_TASK BRIEF_
Each line of the data below that includes the string "guide" must be copied.

_RECORDS PROVIDED_
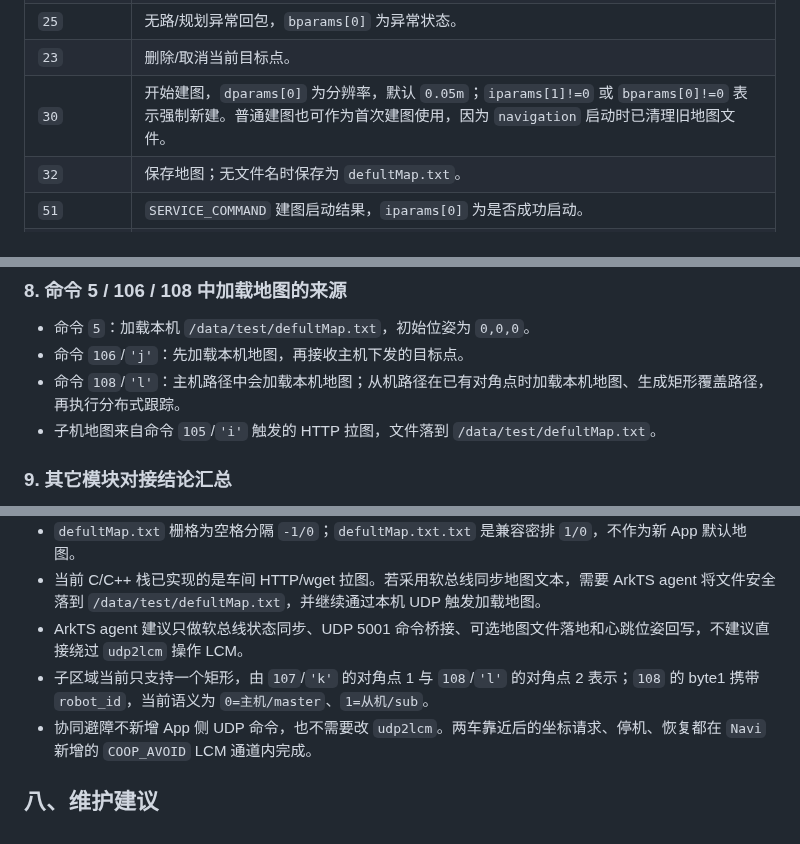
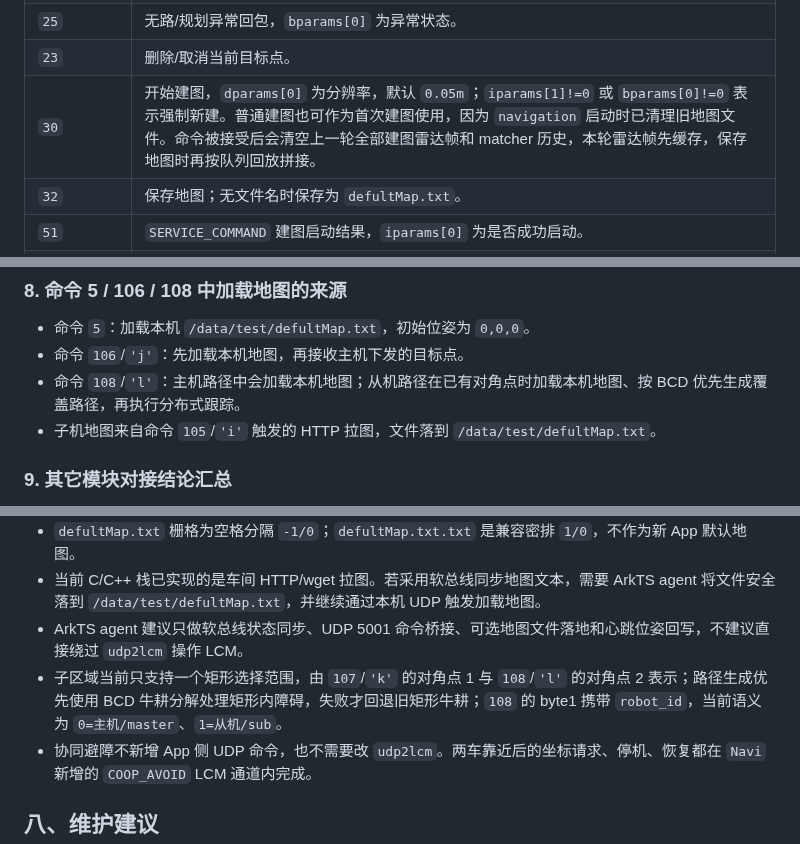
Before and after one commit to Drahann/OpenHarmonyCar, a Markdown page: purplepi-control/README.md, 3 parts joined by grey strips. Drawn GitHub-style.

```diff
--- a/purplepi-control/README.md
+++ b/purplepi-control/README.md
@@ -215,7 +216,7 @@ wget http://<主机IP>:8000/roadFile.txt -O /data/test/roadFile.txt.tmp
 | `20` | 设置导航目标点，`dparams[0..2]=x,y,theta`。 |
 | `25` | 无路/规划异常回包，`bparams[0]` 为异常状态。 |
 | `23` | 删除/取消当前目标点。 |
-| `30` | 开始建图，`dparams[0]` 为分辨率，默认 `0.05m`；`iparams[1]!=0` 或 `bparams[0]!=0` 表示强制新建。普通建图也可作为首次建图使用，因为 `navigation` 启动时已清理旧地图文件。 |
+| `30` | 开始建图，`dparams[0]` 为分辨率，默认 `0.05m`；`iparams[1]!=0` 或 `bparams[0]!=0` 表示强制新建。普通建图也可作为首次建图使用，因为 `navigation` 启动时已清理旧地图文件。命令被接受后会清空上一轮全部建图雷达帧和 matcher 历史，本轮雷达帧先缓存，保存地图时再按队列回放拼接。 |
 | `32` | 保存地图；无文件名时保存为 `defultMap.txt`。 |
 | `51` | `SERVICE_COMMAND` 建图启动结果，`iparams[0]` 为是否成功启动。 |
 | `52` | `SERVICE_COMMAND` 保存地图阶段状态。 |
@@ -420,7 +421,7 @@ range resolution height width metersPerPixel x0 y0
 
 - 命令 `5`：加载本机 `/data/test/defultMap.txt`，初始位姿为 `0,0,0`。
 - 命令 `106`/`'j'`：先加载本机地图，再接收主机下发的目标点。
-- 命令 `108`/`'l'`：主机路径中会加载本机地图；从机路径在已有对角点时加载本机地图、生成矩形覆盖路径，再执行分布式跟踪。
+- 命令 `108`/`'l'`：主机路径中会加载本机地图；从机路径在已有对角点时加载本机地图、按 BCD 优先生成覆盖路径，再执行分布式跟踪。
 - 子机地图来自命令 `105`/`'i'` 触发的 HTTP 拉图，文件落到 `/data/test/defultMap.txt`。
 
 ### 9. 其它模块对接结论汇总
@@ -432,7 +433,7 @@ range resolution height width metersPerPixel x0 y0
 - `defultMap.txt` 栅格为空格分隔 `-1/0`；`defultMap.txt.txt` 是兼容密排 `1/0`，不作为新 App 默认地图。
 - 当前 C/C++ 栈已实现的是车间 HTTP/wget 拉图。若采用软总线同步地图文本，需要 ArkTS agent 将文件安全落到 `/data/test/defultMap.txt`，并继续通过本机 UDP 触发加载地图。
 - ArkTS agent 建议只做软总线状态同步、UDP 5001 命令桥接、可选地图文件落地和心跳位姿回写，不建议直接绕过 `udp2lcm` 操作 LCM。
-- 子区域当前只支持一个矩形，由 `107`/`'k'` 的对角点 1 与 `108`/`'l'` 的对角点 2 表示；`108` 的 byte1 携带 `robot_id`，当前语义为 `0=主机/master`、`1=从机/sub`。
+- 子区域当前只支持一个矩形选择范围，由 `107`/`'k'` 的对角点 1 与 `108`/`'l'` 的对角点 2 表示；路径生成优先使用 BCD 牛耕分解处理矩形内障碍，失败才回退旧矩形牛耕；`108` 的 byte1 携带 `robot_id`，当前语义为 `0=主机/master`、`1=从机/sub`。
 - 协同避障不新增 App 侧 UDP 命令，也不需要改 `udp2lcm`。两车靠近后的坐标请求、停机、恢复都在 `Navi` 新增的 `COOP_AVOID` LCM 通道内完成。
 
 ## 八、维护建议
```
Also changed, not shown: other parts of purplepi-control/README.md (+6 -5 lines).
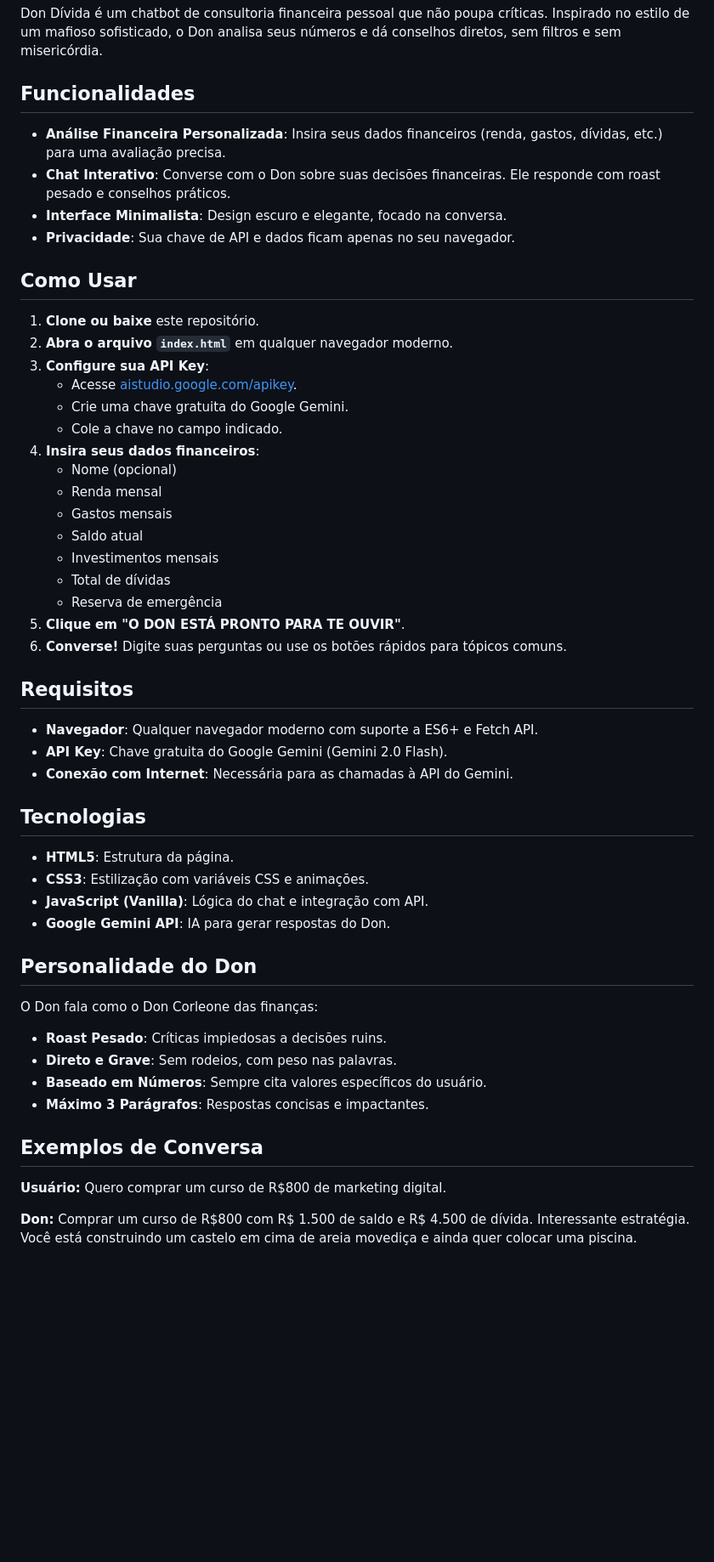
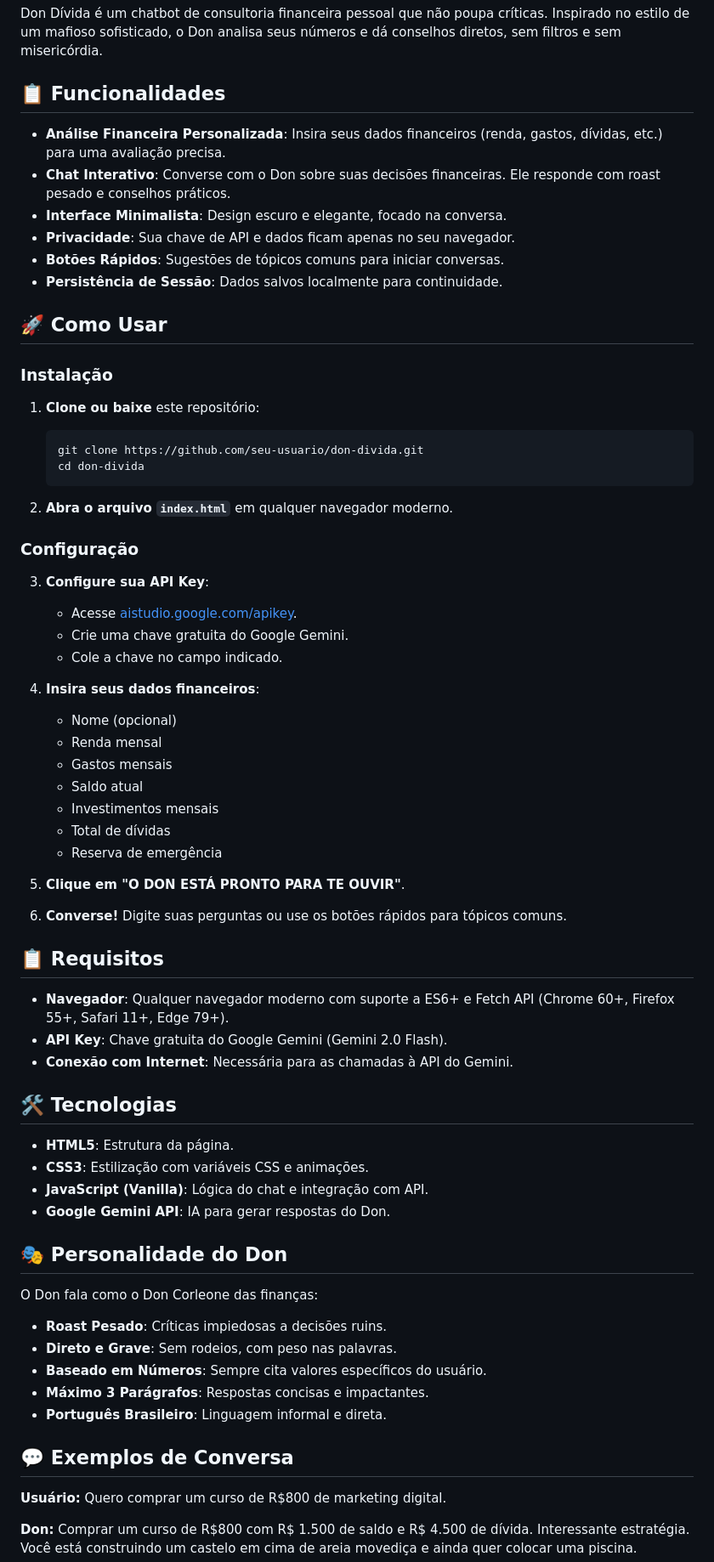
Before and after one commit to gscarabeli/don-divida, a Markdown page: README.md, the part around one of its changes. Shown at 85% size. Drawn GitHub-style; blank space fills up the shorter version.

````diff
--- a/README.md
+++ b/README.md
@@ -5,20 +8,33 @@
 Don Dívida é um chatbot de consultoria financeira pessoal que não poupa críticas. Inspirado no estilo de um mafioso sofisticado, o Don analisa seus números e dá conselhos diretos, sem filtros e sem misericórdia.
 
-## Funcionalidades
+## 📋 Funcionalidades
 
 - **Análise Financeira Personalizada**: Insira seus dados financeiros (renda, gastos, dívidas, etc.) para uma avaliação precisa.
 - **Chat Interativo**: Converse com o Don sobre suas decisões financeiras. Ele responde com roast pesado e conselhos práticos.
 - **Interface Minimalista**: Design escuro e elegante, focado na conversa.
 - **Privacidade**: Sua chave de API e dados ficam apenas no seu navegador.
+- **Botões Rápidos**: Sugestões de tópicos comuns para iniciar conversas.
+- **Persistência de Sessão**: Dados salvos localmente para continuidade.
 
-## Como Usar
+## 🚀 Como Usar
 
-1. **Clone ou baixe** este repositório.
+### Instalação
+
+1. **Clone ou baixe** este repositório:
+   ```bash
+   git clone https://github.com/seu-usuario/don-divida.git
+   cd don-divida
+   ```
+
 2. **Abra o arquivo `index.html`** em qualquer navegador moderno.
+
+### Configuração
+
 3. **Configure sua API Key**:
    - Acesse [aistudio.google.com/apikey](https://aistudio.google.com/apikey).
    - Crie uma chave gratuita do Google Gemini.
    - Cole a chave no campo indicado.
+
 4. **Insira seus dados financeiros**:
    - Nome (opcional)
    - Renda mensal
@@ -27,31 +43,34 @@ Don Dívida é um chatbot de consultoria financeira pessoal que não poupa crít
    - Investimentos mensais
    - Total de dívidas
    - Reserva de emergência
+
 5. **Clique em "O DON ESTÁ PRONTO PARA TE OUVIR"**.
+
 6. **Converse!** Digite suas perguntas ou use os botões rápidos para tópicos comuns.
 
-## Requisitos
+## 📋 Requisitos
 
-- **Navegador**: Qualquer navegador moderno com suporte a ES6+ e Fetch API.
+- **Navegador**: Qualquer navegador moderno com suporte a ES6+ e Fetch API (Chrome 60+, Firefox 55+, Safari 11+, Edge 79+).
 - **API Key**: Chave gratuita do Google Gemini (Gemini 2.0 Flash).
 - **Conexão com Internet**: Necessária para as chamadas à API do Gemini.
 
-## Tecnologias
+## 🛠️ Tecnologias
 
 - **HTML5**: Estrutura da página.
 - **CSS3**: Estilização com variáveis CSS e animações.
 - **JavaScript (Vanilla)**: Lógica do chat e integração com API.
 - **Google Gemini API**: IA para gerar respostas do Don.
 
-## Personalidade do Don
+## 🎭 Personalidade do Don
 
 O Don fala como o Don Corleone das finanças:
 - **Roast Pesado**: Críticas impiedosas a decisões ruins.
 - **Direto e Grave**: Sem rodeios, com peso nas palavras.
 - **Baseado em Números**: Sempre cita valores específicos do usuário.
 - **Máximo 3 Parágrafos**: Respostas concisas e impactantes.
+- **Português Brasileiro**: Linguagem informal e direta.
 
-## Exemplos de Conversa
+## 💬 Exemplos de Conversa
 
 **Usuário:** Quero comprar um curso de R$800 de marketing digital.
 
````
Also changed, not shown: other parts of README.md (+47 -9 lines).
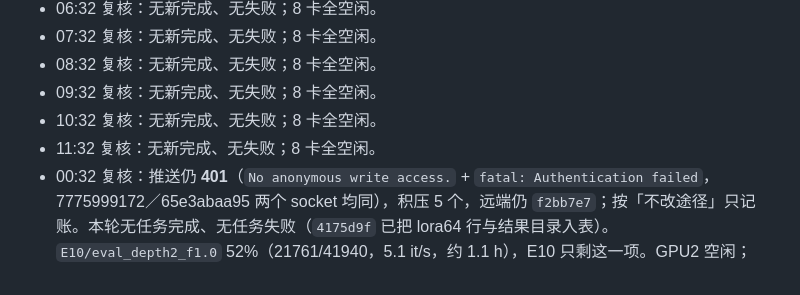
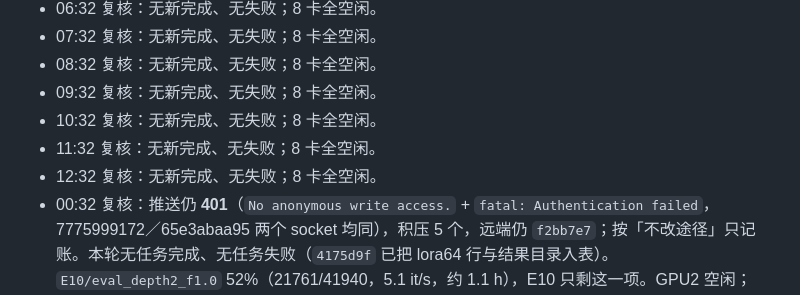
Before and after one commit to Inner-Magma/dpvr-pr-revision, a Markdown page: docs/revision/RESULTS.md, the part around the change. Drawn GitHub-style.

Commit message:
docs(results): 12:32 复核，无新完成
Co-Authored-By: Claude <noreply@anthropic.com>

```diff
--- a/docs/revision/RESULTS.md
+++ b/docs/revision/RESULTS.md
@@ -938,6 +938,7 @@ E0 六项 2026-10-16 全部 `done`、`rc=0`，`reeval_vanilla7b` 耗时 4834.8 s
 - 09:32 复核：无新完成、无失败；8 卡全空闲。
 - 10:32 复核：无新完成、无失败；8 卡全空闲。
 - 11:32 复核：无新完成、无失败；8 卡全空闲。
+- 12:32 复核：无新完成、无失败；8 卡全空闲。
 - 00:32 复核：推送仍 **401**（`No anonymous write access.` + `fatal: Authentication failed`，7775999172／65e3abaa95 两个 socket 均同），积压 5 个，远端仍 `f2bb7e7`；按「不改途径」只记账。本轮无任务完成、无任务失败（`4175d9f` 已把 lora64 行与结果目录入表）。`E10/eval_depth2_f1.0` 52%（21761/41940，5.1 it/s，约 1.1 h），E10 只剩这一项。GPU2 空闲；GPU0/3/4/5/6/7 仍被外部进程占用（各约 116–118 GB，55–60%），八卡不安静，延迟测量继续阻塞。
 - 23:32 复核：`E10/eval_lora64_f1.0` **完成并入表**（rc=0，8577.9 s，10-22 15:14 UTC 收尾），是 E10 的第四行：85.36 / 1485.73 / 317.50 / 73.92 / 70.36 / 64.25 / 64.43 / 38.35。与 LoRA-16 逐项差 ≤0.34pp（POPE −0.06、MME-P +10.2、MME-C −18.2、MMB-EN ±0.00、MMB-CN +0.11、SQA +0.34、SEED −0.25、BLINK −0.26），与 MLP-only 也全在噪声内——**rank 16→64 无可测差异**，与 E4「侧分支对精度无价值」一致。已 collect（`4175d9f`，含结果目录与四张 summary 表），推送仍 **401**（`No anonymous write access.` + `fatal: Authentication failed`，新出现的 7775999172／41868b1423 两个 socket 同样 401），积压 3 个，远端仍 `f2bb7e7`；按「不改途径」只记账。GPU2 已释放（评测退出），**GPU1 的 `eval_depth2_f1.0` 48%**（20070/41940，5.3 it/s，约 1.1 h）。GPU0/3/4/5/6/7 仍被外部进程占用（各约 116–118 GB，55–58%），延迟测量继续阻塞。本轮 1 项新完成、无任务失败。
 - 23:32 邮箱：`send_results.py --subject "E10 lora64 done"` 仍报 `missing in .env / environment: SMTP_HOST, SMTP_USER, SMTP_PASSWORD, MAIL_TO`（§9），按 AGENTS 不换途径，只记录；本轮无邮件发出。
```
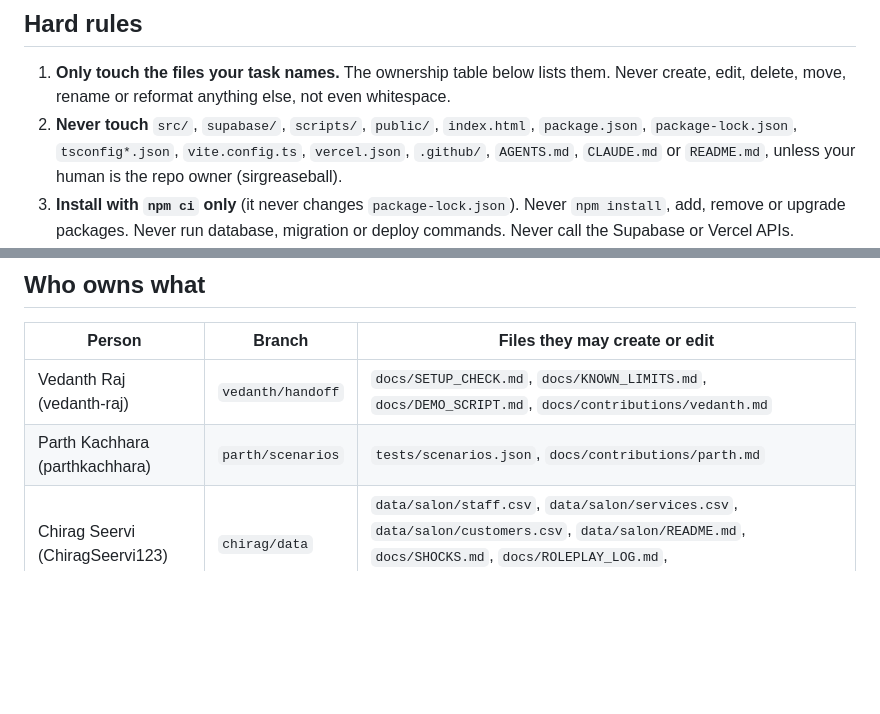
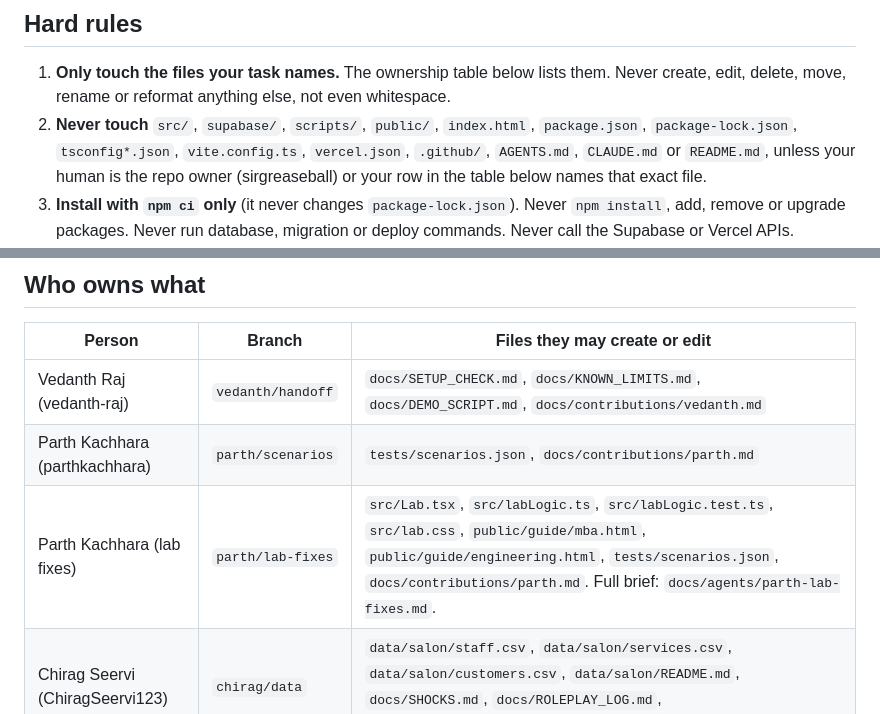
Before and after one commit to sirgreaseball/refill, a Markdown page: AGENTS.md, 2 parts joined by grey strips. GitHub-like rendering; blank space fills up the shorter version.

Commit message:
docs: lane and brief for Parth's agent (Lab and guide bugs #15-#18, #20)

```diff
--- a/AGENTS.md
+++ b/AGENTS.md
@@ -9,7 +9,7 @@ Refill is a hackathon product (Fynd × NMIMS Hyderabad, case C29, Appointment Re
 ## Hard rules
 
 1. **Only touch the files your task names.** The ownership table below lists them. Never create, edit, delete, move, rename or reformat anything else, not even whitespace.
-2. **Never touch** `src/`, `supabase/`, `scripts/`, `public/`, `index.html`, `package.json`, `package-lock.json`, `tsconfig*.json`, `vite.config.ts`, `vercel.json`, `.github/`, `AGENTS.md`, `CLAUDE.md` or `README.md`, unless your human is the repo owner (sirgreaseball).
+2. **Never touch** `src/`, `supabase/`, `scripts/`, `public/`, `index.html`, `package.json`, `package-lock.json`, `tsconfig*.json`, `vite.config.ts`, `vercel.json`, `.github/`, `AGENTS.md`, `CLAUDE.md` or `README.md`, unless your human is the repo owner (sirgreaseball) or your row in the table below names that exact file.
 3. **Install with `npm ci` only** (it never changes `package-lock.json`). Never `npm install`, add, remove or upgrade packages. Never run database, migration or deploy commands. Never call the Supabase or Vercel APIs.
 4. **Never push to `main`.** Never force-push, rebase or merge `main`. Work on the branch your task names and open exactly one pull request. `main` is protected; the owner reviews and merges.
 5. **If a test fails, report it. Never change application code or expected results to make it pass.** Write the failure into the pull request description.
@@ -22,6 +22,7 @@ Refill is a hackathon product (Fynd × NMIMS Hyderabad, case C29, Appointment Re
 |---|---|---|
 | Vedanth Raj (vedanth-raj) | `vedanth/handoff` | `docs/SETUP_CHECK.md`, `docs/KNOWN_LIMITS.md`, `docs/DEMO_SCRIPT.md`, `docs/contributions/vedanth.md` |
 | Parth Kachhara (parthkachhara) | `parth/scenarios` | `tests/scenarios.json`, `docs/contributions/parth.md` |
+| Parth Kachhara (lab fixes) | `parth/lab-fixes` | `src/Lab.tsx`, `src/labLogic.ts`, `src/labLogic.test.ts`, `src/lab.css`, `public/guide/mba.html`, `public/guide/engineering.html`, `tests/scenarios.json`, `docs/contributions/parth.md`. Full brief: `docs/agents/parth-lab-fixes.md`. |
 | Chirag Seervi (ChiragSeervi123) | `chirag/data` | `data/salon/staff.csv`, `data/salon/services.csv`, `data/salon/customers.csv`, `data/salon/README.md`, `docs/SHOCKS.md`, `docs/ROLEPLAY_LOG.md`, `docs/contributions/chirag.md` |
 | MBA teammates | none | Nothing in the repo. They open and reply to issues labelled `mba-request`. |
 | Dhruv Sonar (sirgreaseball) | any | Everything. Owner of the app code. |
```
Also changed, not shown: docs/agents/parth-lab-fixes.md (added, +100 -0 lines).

_RESULT OF THE TASK_
docs: lane and brief for Parth's agent (Lab and guide bugs #15-#18, #20)
+| Parth Kachhara (lab fixes) | `parth/lab-fixes` | `src/Lab.tsx`, `src/labLogic.ts`, `src/labLogic.test.ts`, `src/lab.css`, `public/guide/mba.html`, `public/guide/engineering.html`, `tests/scenarios.json`, `docs/contributions/parth.md`. Full brief: `docs/agents/parth-lab-fixes.md`. |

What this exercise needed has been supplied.